I think Green Futures is doing a great job about a subject that’s very important to us all
Over the course of the past 11 weeks, Coca-Cola Enterprises (CCE) and OpenIDEO.com, an online platform that allows people to collaborate on designs for social good, have been encouraging members of the OpenIDEO.com community to submit ideas for increasing recycling at home – an issue that CCE has identified as being particularly important in terms of reducing the C02 emissions created by its packaging.
More than two hundred innovative concepts were uploaded to the OpenIDEO.com platform, submitted by members from all over the world. These ranged from slick apps to high-tech recycling bins, and were eventually whittled down to a shortlist of 25 ideas by an expert advisory panel – which included representatives from the Ellen MacArthur Foundation, Forum for the Future, WRAP, FostPlus and Casino – during a series of workshops held in London.
Green Futures attended the final Challenge Workshop on 11 June, and joined in a lively, thoughtful debate that aimed to discern which of the ideas showed the highest degree of original thinking, practical sense and real applicability. We were guided through each idea by Nathan Waterhouse, Co-founder of OpenIDEO.com, who emphasised that many had been extensively trialled by their creators, and honed with the help of feedback from the OpenIDEO.com community during the Refinement Phase of the challenge.
The panel also brought their experience to bear on each idea, assessing them against the key requirements of the challenge – whether they would work equally well in a variety of countries, for example. Having listened to other people’s comments some members of the panel even changed their mind with regards to their five favourite ideas, which everyone had been asked to submit prior to the workshop. "I came here having reviewed the ideas online, and I had some fairly clear ideas about which ones I liked and which ones I didn't", Hermione Taylor, Founding Director of The DoNation, told Green Futures. "But hearing the thoughts of other people on the panel has really changed things for me."

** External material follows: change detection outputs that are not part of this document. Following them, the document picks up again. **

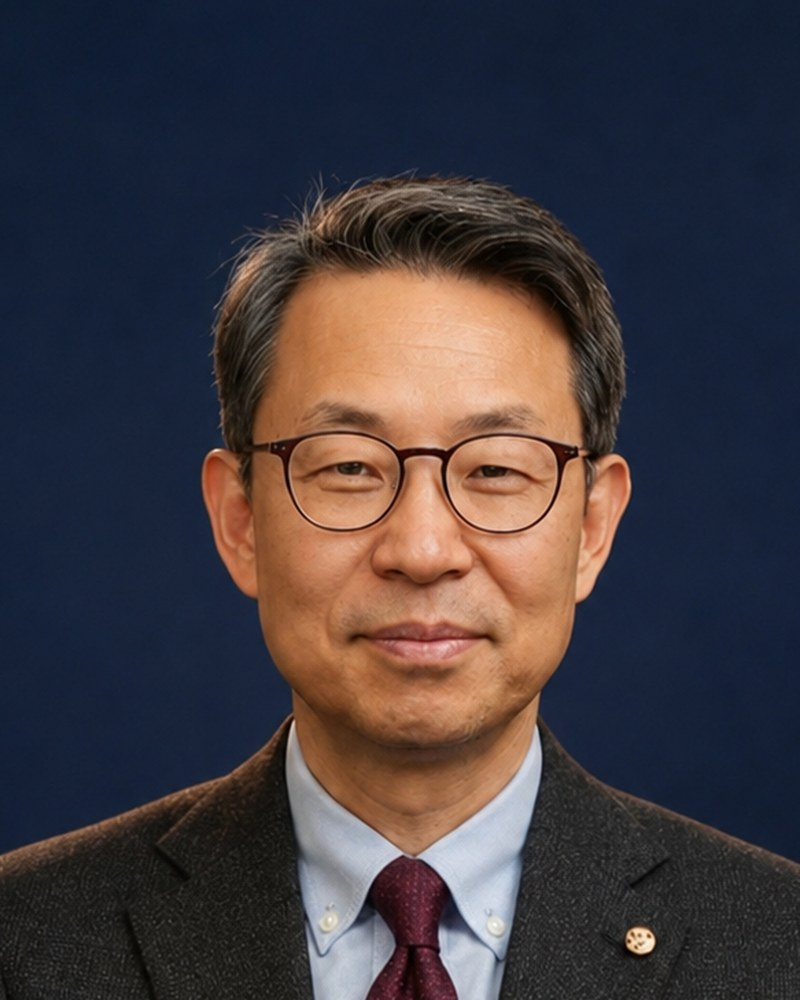
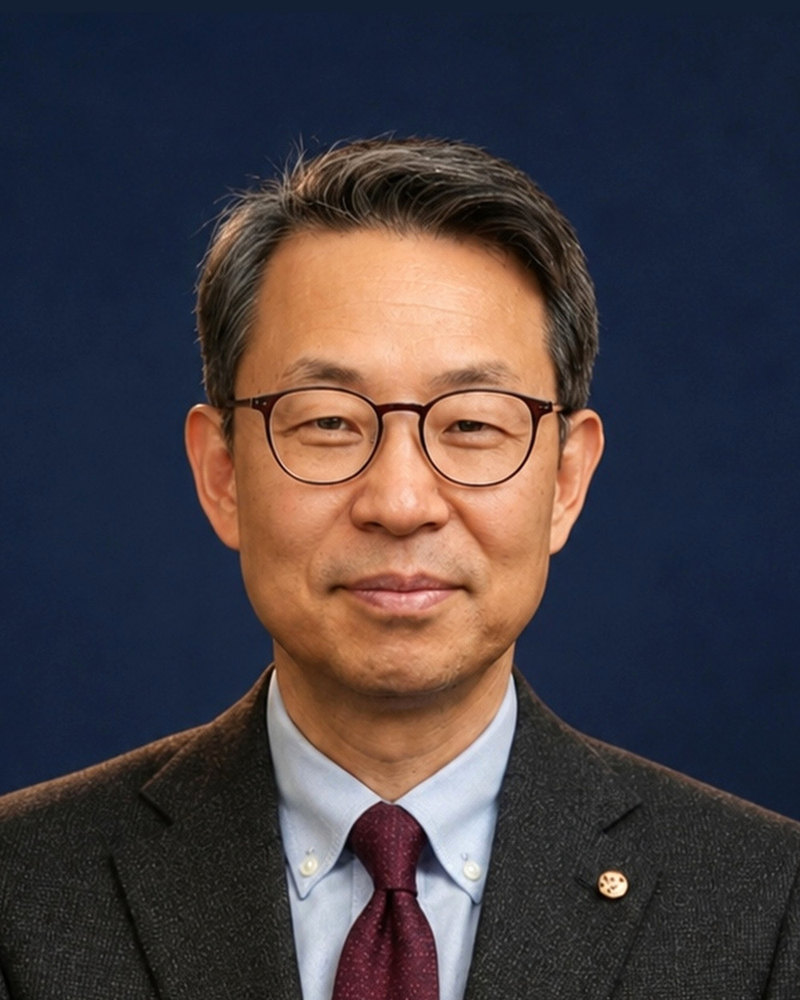
gv-youth: 제46차 강사 사진 통일 (양재영·이우제 리플렛 사진, 서태근·박재용 톤 조정, 포스터 갱신)
- 양재영·이우제: 리플렛 03면 사진 그대로, 얼굴 크기를 나머지 5인과 같은 기준(얼굴상자 41.9%)으로 맞춤
- 서태근: 전체 ×0.86 + 얼굴만 ×0.90(어깨·셔츠·배경은 그대로)
- 박재용: ×1.04 한 단계 밝게
- 포스터 그림(poster-46.jpg·poster-46-full.jpg)을 오늘 확정한 A2 포스터로 교체
- 이우제 약력에서 '스콜라보스 콘텐츠 대표' 삭제(11-26 15:50 인쇄본과 동일)
- sw.js 캐시 gv-youth-shell-v3 → v4 (같은 파일명 이미지가 캐시로 남지 않게)

diff --git a/gv-youth/bible-conference-brochure.html b/gv-youth/bible-conference-brochure.html
@@ -355,7 +355,7 @@
           </article>
           <article class="spk__card">
             <div class="spk__ph"><img src="assets/images/conf46/spk46-02.jpg" alt="이우제 교수" width="520" height="650" loading="lazy" /></div>
-            <div class="spk__tx"><b>이우제 교수</b><span>백석대 설교학 · Th.D.<br />스콜라보스 콘텐츠 대표</span></div>
+            <div class="spk__tx"><b>이우제 교수</b><span>백석대 설교학 · Th.D.</span></div>
           </article>
           <article class="spk__card">
             <div class="spk__ph"><img src="assets/images/conf46/spk46-03.jpg" alt="서태근 목사" width="520" height="650" loading="lazy" /></div>

diff --git a/gv-youth/sw.js b/gv-youth/sw.js
@@ -3,7 +3,7 @@
    gv-youth 폴더 범위(scope: /Church/gv-youth/)만 담당한다.
    화면은 항상 네트워크에서 먼저 받아 오고, 네트워크가 없을 때만 최근에 받아 둔 사본을 쓴다. */
 
-const CACHE = 'gv-youth-shell-v3';
+const CACHE = 'gv-youth-shell-v4';
 const SHELL = [
   './index.html',
   './assets/styles.css',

Although all the ideas had their champions, it soon became clear that there was a degree of overlap in terms of those the panel thought had the most potential to create an impact. Members of the panel also remarked upon the range of ideas the challenge had produced, from R-Blocks’ aesthetically pleasing and customizable recycling bins, to the Bottles for Smiles program, which aims to transfer the equivalent amount of electricity saved when a consumer recycles something to low-income families. Concepts like CycleUp, Trash Talks and Less drew upon gamification techniques, pledges and social media peer-pressure to encourage more recycling at home and in the wider community. While ideas like Recy'Cream Trucks aimed to bring mobile recycling centres to urban areas (or possibly even festivals, as one member of the panel suggested), allowing people to exchange recyclable materials for fun, healthy snacks.
Other ideas impressed with their simplicity. Waste Free Wednesdays, for example, aimed to borrow the logic of the Meat Free Monday concept to encourage people to go 'waste free' every Wednesday, consuming nothing that would end up in landfill. Another winning concept proposed stickers for the inside of recycling bins, clearly identifying what can and can’t be recycled in the local area.

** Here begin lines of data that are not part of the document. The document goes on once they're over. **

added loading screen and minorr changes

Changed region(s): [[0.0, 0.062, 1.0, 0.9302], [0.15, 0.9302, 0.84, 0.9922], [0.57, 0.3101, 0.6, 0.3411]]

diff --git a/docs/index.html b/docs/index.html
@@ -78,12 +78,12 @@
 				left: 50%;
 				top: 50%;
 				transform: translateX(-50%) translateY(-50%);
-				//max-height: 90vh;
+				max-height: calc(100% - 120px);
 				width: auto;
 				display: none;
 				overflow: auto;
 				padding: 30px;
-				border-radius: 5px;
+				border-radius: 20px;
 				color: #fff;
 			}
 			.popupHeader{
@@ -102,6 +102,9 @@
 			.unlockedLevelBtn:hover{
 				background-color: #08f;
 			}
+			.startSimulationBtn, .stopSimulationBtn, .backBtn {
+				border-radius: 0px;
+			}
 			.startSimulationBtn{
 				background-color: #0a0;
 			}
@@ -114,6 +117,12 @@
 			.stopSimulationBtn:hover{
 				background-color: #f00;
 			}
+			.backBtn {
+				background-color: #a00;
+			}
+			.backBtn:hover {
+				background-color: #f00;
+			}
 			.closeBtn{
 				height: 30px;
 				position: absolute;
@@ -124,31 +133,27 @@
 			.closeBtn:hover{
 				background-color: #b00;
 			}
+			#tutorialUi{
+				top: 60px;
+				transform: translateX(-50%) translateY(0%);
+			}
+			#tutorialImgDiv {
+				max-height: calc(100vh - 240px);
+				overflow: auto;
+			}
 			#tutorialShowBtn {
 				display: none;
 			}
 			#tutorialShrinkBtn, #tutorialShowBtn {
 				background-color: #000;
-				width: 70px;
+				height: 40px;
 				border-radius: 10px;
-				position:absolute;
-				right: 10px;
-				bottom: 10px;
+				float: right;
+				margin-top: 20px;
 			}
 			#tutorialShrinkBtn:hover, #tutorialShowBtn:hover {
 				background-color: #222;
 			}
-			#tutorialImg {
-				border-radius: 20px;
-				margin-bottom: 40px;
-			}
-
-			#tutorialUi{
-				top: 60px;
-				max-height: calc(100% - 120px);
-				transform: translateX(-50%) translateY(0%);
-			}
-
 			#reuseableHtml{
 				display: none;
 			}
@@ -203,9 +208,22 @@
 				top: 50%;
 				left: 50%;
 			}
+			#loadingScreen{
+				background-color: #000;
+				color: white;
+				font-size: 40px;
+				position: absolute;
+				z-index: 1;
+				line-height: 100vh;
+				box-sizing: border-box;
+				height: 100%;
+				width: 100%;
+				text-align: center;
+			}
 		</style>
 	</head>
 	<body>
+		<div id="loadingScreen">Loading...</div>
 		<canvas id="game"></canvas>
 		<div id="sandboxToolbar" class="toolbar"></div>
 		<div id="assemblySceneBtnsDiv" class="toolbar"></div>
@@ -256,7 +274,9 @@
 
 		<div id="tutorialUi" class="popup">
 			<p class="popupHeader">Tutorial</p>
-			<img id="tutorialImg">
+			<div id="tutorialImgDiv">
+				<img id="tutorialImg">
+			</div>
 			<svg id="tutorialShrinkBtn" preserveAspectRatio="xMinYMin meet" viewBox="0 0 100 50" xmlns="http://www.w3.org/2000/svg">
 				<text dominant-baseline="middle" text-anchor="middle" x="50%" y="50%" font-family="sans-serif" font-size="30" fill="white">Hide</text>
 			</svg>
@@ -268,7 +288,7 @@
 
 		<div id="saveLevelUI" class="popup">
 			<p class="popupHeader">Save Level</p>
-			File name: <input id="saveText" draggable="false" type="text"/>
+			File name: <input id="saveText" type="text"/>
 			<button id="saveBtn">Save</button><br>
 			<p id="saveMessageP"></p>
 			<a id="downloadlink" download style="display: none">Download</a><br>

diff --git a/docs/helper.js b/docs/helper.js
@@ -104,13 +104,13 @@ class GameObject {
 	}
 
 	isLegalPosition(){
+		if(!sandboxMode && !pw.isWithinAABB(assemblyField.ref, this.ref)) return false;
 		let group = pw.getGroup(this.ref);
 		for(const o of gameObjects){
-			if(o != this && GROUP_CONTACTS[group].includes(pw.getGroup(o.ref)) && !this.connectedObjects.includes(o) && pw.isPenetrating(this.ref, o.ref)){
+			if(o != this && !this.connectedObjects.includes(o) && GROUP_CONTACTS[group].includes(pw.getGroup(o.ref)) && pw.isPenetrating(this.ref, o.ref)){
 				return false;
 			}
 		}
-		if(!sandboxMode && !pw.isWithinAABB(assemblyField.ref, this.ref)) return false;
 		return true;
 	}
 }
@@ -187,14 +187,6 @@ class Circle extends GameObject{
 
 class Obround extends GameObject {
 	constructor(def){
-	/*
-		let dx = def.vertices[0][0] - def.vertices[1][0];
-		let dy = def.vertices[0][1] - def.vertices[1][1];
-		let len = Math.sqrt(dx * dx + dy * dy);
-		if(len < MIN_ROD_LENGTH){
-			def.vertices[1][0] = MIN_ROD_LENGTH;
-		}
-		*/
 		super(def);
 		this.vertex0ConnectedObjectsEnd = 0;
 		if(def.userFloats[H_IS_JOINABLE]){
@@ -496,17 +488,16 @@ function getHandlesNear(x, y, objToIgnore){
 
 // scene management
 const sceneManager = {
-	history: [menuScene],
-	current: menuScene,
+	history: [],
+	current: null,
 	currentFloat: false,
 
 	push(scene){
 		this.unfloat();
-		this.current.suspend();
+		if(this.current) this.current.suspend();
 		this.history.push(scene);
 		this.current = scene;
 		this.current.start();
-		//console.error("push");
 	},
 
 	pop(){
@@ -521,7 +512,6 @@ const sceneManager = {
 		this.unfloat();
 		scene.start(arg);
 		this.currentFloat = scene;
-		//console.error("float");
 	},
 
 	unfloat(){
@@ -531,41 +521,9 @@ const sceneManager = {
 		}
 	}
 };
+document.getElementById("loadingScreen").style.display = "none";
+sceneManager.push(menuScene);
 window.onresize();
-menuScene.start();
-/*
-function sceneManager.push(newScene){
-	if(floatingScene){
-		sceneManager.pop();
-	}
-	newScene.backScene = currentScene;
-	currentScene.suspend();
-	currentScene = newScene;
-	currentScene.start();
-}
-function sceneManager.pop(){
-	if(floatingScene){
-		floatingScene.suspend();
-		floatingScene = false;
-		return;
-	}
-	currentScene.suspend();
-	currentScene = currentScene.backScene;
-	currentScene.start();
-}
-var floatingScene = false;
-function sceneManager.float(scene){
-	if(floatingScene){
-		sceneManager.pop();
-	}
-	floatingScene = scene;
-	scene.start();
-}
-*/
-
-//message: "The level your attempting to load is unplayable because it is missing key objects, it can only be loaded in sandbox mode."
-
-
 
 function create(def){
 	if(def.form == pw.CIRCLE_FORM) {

Everyone was also surprised by the level of professionalism and detail already apparent in apps like This to This, which allows users to quickly see what a recyclable item can be turned into, and Recyculator, which scans a product and displays its environmental impact.
"The contribution from the OpenIDEO.com community has been terrific", Joe Franses, Director of Corporate Responsibility and Sustainability at Coca-Cola Enterprises, said toward the end of the workshop. "We've been blown away by the creativity and the level of prototyping that has gone into these ideas, which will make it easier for people to form new habits, as well as help to build recycling communities."

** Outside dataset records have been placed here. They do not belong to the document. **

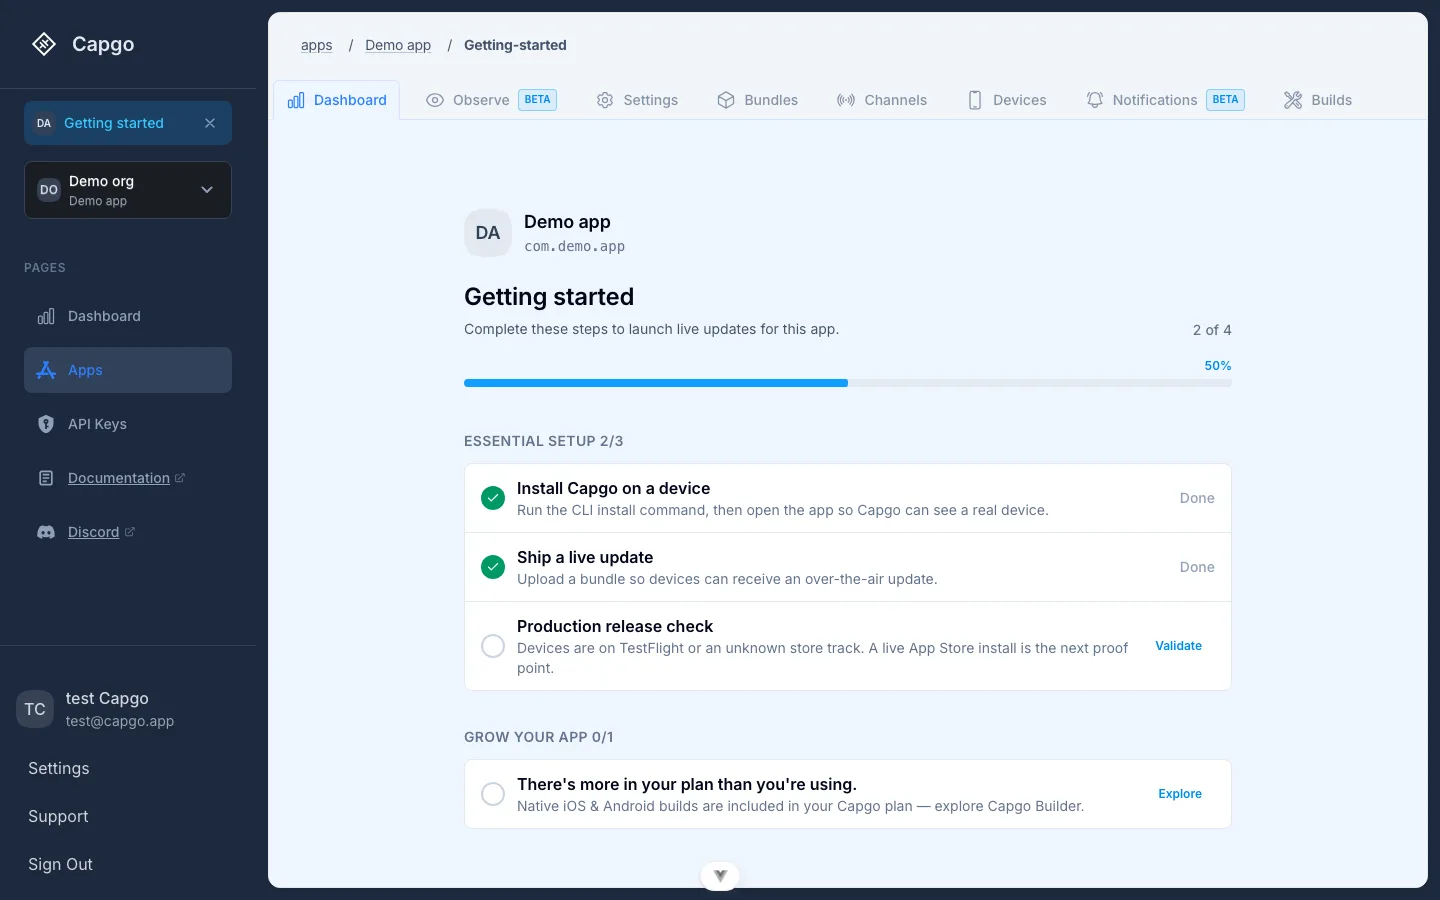
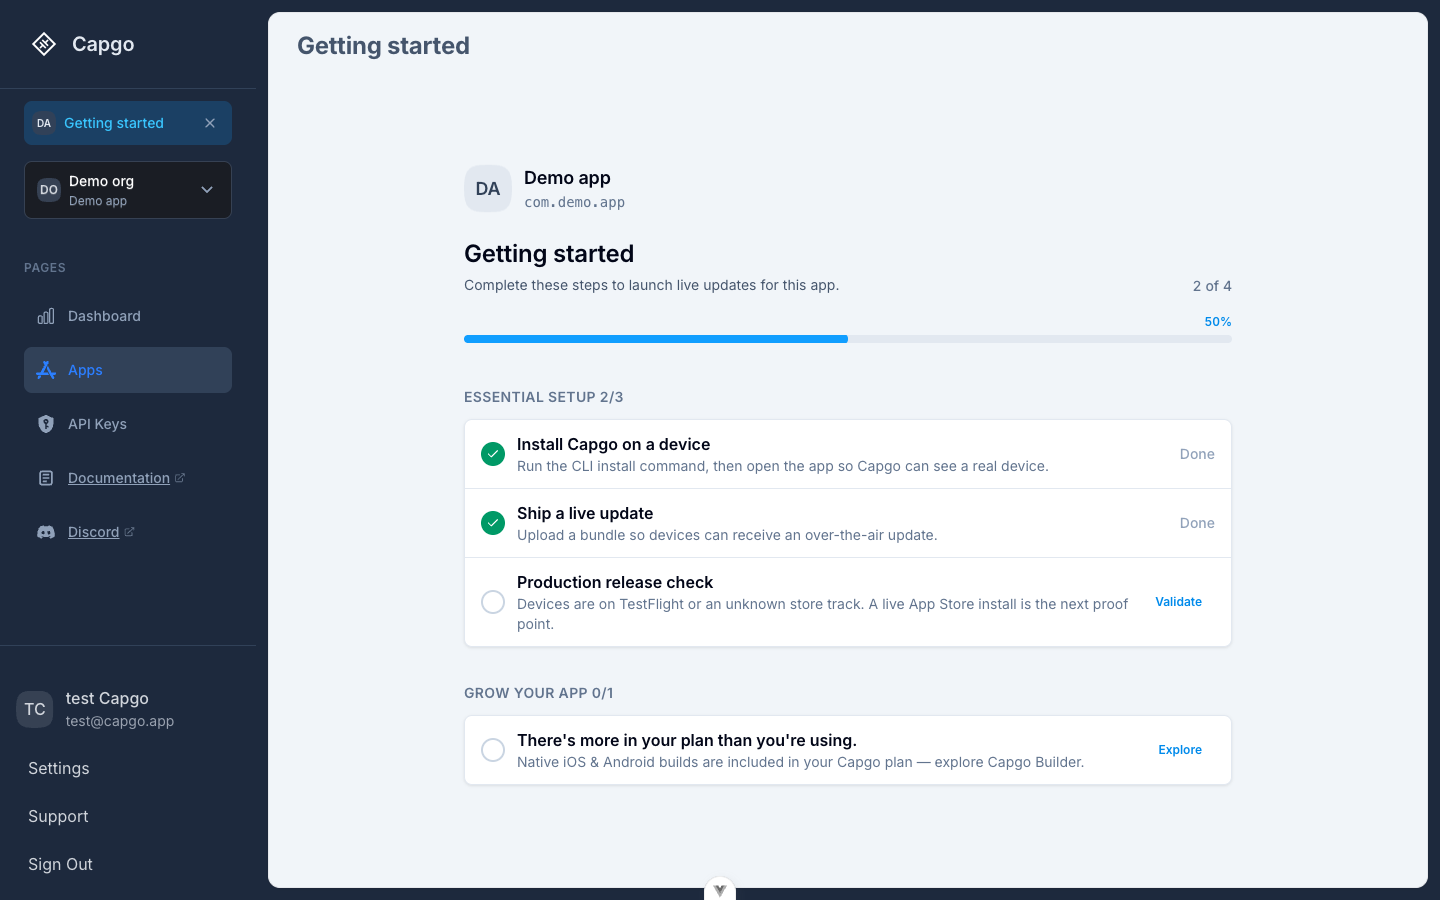
fix(frontend): drop app tabs on Getting Started
Setup is not an in-app section, so Dashboard/Bundles chrome
does not belong there. Checklist already works in light and dark.

diff --git a/src/pages/app/[app].getting-started.vue b/src/pages/app/[app].getting-started.vue
@@ -20,7 +20,7 @@ const supabase = useSupabase()
 const organizationStore = useOrganizationStore()
 const { id, app, isLoading } = useAppPage({
   routeName: '/app/[app].getting-started',
-  navTitle: '',
+  navTitle: t('getting-started'),
 })
 
 const storeModal = useTemplateRef<{ openModal: () => void }>('storeModal')
@@ -95,9 +95,14 @@ function runStep(step: GettingStartedStep) {
   builderModalOpen.value = true
 }
 
-watch(() => id.value, (appId) => {
-  if (appId)
-    void checkBuilderDone(appId)
+watch(() => id.value, async (appId) => {
+  if (!appId)
+    return
+  await organizationStore.awaitInitialLoad()
+  const appOrganization = organizationStore.getOrgByAppId(appId)
+  if (appOrganization && organizationStore.currentOrganization?.gid !== appOrganization.gid)
+    organizationStore.setCurrentOrganization(appOrganization.gid)
+  void checkBuilderDone(appId)
 }, { immediate: true })
 </script>
 
@@ -202,7 +207,7 @@ watch(() => id.value, (appId) => {
               {{ essentialDoneCount }}/{{ essentialSteps.length }}
             </span>
           </summary>
-          <ul class="divide-y divide-slate-200 rounded-lg border border-slate-200 bg-white dark:divide-slate-800 dark:border-slate-800 dark:bg-slate-950">
+          <ul class="divide-y divide-slate-200 rounded-lg border border-slate-200 bg-white shadow-sm dark:divide-white/10 dark:border-white/10 dark:bg-slate-800 dark:shadow-none dark:inset-ring dark:inset-ring-white/5">
             <li
               v-for="step in essentialSteps"
               :key="step.id"
@@ -256,7 +261,7 @@ watch(() => id.value, (appId) => {
               {{ growDoneCount }}/{{ growSteps.length }}
             </span>
           </summary>
-          <ul class="divide-y divide-slate-200 rounded-lg border border-slate-200 bg-white dark:divide-slate-800 dark:border-slate-800 dark:bg-slate-950">
+          <ul class="divide-y divide-slate-200 rounded-lg border border-slate-200 bg-white shadow-sm dark:divide-white/10 dark:border-white/10 dark:bg-slate-800 dark:shadow-none dark:inset-ring dark:inset-ring-white/5">
             <li
               v-for="step in growSteps"
               :key="step.id"
@@ -312,8 +317,3 @@ watch(() => id.value, (appId) => {
     />
   </AppPageFrame>
 </template>
-
-<route lang="yaml">
-meta:
-  layout: app
-</route>

diff --git a/tests/display-app-name-cache.unit.test.ts b/tests/display-app-name-cache.unit.test.ts
@@ -120,4 +120,14 @@ describe('display app-name lookups', () => {
 
     expect(mockFrom).not.toHaveBeenCalled()
   })
+
+  it('keeps Getting Started out of the in-app breadcrumb trail', async () => {
+    const { useDisplayStore } = await import('../src/stores/display.ts')
+    const display = useDisplayStore()
+
+    display.updatePathTitle('/app/com.demo.app/getting-started')
+
+    expect(display.pathTitle).toEqual([])
+    expect(mockFrom).not.toHaveBeenCalled()
+  })
 })

diff --git a/src/stores/display.ts b/src/stores/display.ts
@@ -139,6 +139,12 @@ export const useDisplayStore = defineStore('display', () => {
 
     const breadcrumbs: BreadcrumbItem[] = []
 
+    // Getting Started is not an in-app section — no app tabs, no app crumbs.
+    if (splitPath[0] === 'app' && splitPath[2] === 'getting-started') {
+      pathTitle.value = []
+      return
+    }
+
     // App flow: Apps / <AppName> / <Section>
     if (splitPath[0] === 'app' && splitPath[1]) {
       const appId = splitPath[1]

diff --git a/playwright/e2e/compatibility-events.spec.ts b/playwright/e2e/compatibility-events.spec.ts
@@ -123,6 +123,7 @@ test.describe('Compatibility events', () => {
     const storeStep = page.locator('[data-test="getting-started-step-store_release"]')
     const modal = page.getByRole('dialog')
     await expect(page.locator('[data-test="getting-started-page"]')).toBeVisible()
+    await expect(page.getByRole('button', { name: /^bundles$/i })).toHaveCount(0)
     await expect(storeStep).toBeVisible()
     await expect(modal).not.toBeVisible()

Rose O'Neill, Freshwater Programme Manager at WWF-UK, thought the "good mix of people from across the supply chain" had also played an important in the success of the expert panel sessions, helping to establish a balanced consensus on the concepts that deserved to be among the winners. Emmanuelle Badouix, Associate Director of Recycling at CCE, added that: "Being part of the discussion, hearing how we could build upon some of the ideas – for me that has been much more efficient than thinking about them by myself."
A desire to combine some of the shortlisted ideas – particularly in the case of the apps –to create a bigger impact on home recycling habits was expressed by several members of the expert panel, something OpenIDEO.com could help to facilitate in future by connecting members whose ideas might benefit from closer integration. All the ideas produced over the course of the challenge are also open source, meaning anyone can decide to take them further should they so wish. Frances hopes that CCE or some of the members of the expert panel will be interested in doing so during the ongoing Impact Phase of the challenge.
Waterhouse is equally eager for the contributions of the OpenIDEO.com community to become "something meaningful and practical that will really change people's behaviour around recycling habits" in future. While Karoline Kirchhübel, a designer at OpenIDEO.com, neatly summed up the purpose of initiatives like CCE’s Recycling Challenge by adding: "If you want engagement from people, you've got to engage yourself – and that's exactly what has been so good about this challenge.”
Duncan Jefferies is Assistant Editor, Green Futures.
The eight winning ideas from CCE’s Recycling Challenge are:
Photo credit: OpenIDEO